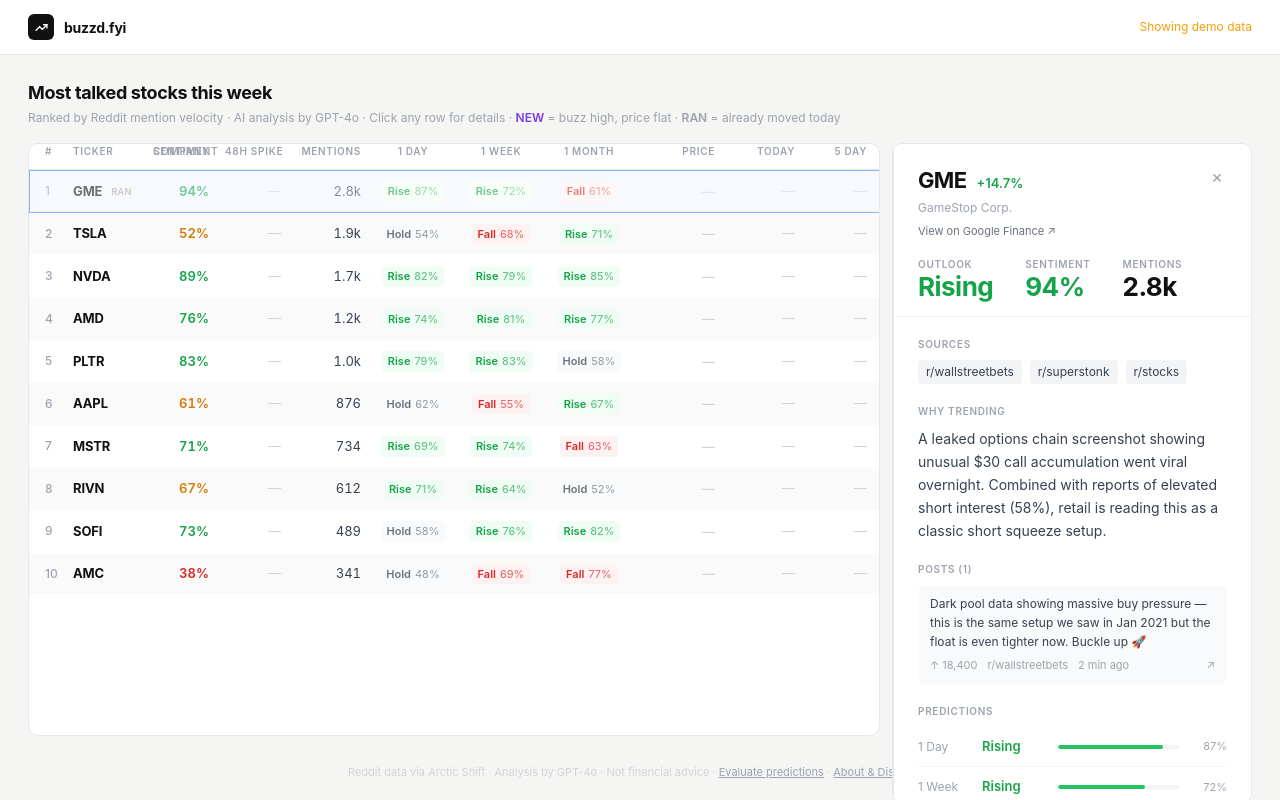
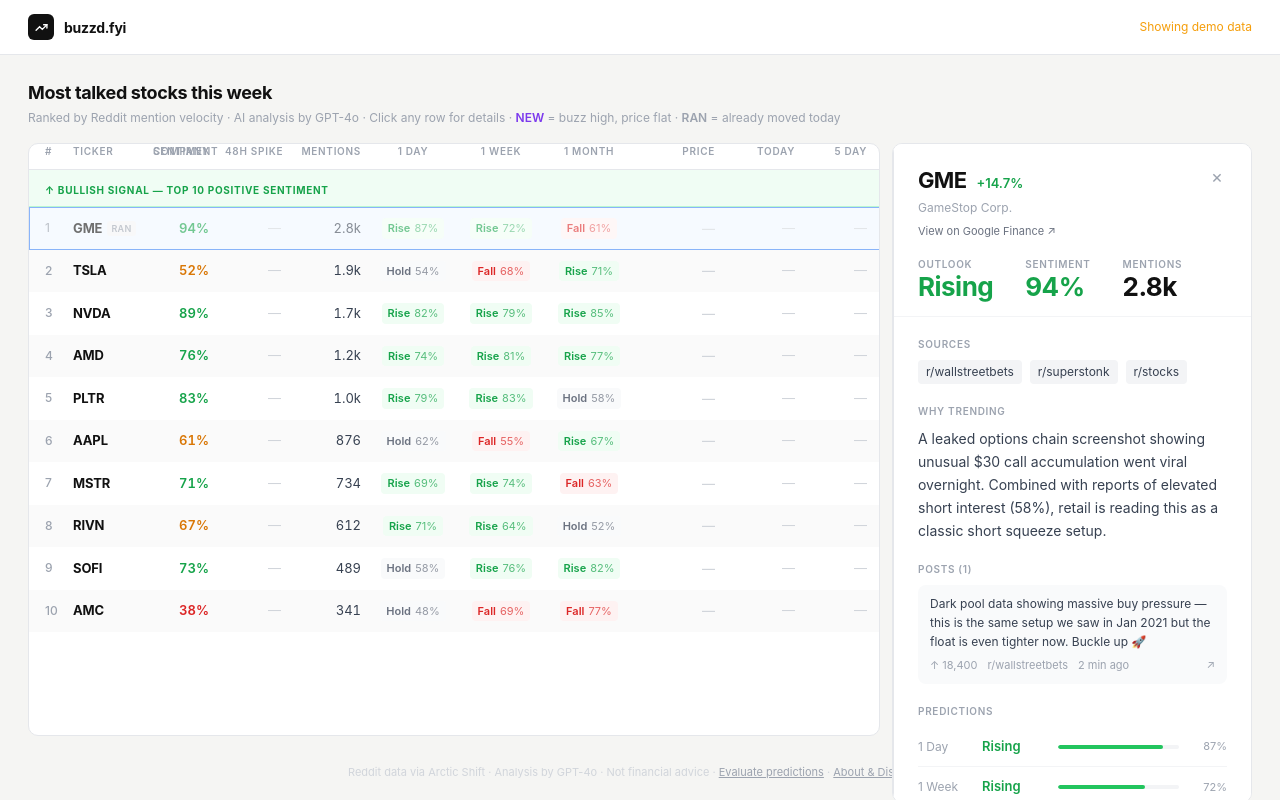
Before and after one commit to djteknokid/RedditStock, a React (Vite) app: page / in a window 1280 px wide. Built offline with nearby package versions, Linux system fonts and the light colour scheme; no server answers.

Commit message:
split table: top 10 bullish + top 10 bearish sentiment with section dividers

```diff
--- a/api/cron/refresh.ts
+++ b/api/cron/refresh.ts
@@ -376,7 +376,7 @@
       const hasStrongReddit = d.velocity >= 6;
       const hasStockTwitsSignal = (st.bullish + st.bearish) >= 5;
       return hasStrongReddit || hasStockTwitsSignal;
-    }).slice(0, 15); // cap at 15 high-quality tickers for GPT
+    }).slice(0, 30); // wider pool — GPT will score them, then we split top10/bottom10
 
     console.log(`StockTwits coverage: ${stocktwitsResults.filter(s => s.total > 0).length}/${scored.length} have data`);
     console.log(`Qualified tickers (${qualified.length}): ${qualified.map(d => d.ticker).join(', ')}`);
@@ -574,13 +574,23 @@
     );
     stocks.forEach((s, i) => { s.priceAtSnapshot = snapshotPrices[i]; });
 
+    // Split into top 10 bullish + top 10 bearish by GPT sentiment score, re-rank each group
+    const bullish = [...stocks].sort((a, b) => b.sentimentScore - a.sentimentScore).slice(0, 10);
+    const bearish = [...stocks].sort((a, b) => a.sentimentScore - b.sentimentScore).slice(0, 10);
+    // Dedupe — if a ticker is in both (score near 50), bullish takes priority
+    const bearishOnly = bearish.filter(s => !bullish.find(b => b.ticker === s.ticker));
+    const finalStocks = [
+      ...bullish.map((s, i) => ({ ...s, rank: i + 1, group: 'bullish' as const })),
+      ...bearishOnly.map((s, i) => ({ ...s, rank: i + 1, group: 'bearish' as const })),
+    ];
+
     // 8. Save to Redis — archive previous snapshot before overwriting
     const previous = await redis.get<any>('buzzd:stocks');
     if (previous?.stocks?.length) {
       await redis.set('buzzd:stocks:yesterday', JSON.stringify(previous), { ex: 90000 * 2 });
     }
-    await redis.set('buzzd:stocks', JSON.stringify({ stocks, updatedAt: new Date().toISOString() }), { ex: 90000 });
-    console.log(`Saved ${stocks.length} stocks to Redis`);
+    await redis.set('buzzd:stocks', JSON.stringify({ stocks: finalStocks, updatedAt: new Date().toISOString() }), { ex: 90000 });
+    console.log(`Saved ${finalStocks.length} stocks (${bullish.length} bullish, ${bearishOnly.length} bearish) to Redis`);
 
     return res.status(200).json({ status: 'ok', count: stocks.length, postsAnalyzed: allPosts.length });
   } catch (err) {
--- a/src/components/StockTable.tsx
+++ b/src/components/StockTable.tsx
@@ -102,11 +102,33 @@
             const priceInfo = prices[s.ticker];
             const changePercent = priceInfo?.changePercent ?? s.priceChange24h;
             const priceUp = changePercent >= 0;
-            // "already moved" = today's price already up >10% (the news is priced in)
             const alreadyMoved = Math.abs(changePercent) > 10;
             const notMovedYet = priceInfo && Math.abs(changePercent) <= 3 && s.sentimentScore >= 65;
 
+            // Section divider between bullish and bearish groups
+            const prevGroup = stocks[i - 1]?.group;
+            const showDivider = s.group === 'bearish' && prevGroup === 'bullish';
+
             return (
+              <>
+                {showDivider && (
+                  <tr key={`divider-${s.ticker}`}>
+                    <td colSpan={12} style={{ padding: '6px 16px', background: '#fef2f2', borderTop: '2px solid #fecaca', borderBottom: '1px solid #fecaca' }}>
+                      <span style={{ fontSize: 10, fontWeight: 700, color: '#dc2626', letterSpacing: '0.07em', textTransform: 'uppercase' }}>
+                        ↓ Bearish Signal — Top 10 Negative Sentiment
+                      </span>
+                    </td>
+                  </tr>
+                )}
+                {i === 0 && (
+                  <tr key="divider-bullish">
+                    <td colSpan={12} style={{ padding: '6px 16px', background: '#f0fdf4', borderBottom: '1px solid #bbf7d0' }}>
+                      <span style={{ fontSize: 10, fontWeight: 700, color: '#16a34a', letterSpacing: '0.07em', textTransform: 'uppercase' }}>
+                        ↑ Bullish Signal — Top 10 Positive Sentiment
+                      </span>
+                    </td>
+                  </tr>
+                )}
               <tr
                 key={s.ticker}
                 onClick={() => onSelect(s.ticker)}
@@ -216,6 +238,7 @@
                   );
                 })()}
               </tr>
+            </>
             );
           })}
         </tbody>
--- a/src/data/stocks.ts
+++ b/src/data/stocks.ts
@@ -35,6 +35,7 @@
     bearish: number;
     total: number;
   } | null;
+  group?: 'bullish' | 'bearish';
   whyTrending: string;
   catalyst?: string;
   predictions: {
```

Task to complete:
With the pictures removed, repeat the listing above exactly as it stands.

Task answer:
Before and after one commit to djteknokid/RedditStock, a React (Vite) app: page / in a window 1280 px wide. Built offline with nearby package versions, Linux system fonts and the light colour scheme; no server answers.

Commit message:
split table: top 10 bullish + top 10 bearish sentiment with section dividers

```diff
--- a/api/cron/refresh.ts
+++ b/api/cron/refresh.ts
@@ -376,7 +376,7 @@
       const hasStrongReddit = d.velocity >= 6;
       const hasStockTwitsSignal = (st.bullish + st.bearish) >= 5;
       return hasStrongReddit || hasStockTwitsSignal;
-    }).slice(0, 15); // cap at 15 high-quality tickers for GPT
+    }).slice(0, 30); // wider pool — GPT will score them, then we split top10/bottom10
 
     console.log(`StockTwits coverage: ${stocktwitsResults.filter(s => s.total > 0).length}/${scored.length} have data`);
     console.log(`Qualified tickers (${qualified.length}): ${qualified.map(d => d.ticker).join(', ')}`);
@@ -574,13 +574,23 @@
     );
     stocks.forEach((s, i) => { s.priceAtSnapshot = snapshotPrices[i]; });
 
+    // Split into top 10 bullish + top 10 bearish by GPT sentiment score, re-rank each group
+    const bullish = [...stocks].sort((a, b) => b.sentimentScore - a.sentimentScore).slice(0, 10);
+    const bearish = [...stocks].sort((a, b) => a.sentimentScore - b.sentimentScore).slice(0, 10);
+    // Dedupe — if a ticker is in both (score near 50), bullish takes priority
+    const bearishOnly = bearish.filter(s => !bullish.find(b => b.ticker === s.ticker));
+    const finalStocks = [
+      ...bullish.map((s, i) => ({ ...s, rank: i + 1, group: 'bullish' as const })),
+      ...bearishOnly.map((s, i) => ({ ...s, rank: i + 1, group: 'bearish' as const })),
+    ];
+
     // 8. Save to Redis — archive previous snapshot before overwriting
     const previous = await redis.get<any>('buzzd:stocks');
     if (previous?.stocks?.length) {
       await redis.set('buzzd:stocks:yesterday', JSON.stringify(previous), { ex: 90000 * 2 });
     }
-    await redis.set('buzzd:stocks', JSON.stringify({ stocks, updatedAt: new Date().toISOString() }), { ex: 90000 });
-    console.log(`Saved ${stocks.length} stocks to Redis`);
+    await redis.set('buzzd:stocks', JSON.stringify({ stocks: finalStocks, updatedAt: new Date().toISOString() }), { ex: 90000 });
+    console.log(`Saved ${finalStocks.length} stocks (${bullish.length} bullish, ${bearishOnly.length} bearish) to Redis`);
 
     return res.status(200).json({ status: 'ok', count: stocks.length, postsAnalyzed: allPosts.length });
   } catch (err) {
--- a/src/components/StockTable.tsx
+++ b/src/components/StockTable.tsx
@@ -102,11 +102,33 @@
             const priceInfo = prices[s.ticker];
             const changePercent = priceInfo?.changePercent ?? s.priceChange24h;
             const priceUp = changePercent >= 0;
-            // "already moved" = today's price already up >10% (the news is priced in)
             const alreadyMoved = Math.abs(changePercent) > 10;
             const notMovedYet = priceInfo && Math.abs(changePercent) <= 3 && s.sentimentScore >= 65;
 
+            // Section divider between bullish and bearish groups
+            const prevGroup = stocks[i - 1]?.group;
+            const showDivider = s.group === 'bearish' && prevGroup === 'bullish';
+
             return (
+              <>
+                {showDivider && (
+                  <tr key={`divider-${s.ticker}`}>
+                    <td colSpan={12} style={{ padding: '6px 16px', background: '#fef2f2', borderTop: '2px solid #fecaca', borderBottom: '1px solid #fecaca' }}>
+                      <span style={{ fontSize: 10, fontWeight: 700, color: '#dc2626', letterSpacing: '0.07em', textTransform: 'uppercase' }}>
+                        ↓ Bearish Signal — Top 10 Negative Sentiment
+                      </span>
+                    </td>
+                  </tr>
+                )}
+                {i === 0 && (
+                  <tr key="divider-bullish">
+                    <td colSpan={12} style={{ padding: '6px 16px', background: '#f0fdf4', borderBottom: '1px solid #bbf7d0' }}>
+                      <span style={{ fontSize: 10, fontWeight: 700, color: '#16a34a', letterSpacing: '0.07em', textTransform: 'uppercase' }}>
+                        ↑ Bullish Signal — Top 10 Positive Sentiment
+                      </span>
+                    </td>
+                  </tr>
+                )}
               <tr
                 key={s.ticker}
                 onClick={() => onSelect(s.ticker)}
@@ -216,6 +238,7 @@
                   );
                 })()}
               </tr>
+            </>
             );
           })}
         </tbody>
--- a/src/data/stocks.ts
+++ b/src/data/stocks.ts
@@ -35,6 +35,7 @@
     bearish: number;
     total: number;
   } | null;
+  group?: 'bullish' | 'bearish';
   whyTrending: string;
   catalyst?: string;
   predictions: {
```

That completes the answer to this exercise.